As a photographer himself, Neil Armstrong went further than any before him to a place where few have followed since. But he still had throw-away frames.

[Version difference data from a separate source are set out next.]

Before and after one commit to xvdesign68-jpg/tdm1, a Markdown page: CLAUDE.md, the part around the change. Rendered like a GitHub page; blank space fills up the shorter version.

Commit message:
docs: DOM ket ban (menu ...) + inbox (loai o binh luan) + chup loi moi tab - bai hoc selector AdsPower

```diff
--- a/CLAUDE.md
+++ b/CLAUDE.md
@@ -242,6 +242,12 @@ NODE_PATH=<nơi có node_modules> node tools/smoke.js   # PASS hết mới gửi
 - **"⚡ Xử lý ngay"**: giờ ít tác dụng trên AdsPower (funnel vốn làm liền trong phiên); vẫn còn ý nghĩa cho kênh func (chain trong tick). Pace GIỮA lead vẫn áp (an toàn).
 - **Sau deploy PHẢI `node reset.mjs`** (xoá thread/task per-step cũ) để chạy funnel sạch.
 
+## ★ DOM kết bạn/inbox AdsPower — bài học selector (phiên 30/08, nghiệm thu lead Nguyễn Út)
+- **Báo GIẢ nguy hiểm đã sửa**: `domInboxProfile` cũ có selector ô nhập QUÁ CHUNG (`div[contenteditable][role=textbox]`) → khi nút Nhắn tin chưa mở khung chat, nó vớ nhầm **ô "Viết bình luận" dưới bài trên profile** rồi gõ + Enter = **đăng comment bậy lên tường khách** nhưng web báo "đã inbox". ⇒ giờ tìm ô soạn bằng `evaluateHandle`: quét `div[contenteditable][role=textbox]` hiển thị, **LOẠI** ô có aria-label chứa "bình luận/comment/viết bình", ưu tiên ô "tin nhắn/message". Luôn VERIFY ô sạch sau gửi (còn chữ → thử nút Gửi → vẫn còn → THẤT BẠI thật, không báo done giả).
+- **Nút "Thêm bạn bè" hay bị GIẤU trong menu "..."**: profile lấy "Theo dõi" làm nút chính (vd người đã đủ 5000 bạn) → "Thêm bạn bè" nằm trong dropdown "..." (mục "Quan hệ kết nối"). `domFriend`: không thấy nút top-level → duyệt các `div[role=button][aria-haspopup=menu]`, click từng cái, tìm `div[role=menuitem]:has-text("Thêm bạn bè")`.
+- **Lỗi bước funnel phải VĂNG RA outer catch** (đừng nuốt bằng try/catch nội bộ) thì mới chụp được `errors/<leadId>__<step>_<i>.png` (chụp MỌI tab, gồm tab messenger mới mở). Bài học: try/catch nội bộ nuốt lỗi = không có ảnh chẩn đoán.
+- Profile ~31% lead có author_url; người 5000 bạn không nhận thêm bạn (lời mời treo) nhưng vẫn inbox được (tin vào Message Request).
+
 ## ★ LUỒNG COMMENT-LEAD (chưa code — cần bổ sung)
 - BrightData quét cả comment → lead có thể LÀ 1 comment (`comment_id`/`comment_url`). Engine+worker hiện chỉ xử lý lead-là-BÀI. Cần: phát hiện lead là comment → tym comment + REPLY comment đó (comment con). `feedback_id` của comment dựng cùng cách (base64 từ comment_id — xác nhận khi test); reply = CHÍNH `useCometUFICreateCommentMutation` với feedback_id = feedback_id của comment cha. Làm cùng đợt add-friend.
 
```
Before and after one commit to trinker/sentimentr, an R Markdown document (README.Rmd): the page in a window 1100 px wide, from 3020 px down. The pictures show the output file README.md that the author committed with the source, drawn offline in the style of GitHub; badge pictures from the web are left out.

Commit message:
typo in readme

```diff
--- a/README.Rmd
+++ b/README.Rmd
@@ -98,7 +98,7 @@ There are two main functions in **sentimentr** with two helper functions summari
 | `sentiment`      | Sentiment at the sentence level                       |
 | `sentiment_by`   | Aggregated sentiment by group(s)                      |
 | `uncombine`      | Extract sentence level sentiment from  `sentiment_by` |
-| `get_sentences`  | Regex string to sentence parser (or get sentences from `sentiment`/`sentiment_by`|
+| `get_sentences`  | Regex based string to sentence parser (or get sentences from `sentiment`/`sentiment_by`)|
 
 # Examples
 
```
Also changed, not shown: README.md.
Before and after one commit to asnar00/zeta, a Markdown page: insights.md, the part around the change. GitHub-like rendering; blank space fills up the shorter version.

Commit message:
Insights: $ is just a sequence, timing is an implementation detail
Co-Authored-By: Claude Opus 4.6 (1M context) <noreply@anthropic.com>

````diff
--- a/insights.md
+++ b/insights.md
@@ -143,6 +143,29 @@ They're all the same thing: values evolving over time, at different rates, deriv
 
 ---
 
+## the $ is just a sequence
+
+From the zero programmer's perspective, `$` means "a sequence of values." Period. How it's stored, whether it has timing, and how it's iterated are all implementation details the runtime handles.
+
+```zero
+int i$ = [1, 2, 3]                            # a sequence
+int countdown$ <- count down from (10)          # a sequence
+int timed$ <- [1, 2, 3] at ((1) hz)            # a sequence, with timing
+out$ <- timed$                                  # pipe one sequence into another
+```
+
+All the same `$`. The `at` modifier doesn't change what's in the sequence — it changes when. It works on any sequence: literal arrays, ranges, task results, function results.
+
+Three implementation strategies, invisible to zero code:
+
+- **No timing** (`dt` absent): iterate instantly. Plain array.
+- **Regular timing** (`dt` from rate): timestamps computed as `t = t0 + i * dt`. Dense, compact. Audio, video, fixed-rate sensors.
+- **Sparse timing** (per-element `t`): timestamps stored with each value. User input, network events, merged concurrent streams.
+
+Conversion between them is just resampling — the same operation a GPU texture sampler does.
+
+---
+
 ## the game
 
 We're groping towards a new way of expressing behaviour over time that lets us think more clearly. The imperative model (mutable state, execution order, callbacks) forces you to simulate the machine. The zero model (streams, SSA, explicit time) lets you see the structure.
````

And it’s those frames that can serve as a reminder of just how incredible, and human, his achievement was.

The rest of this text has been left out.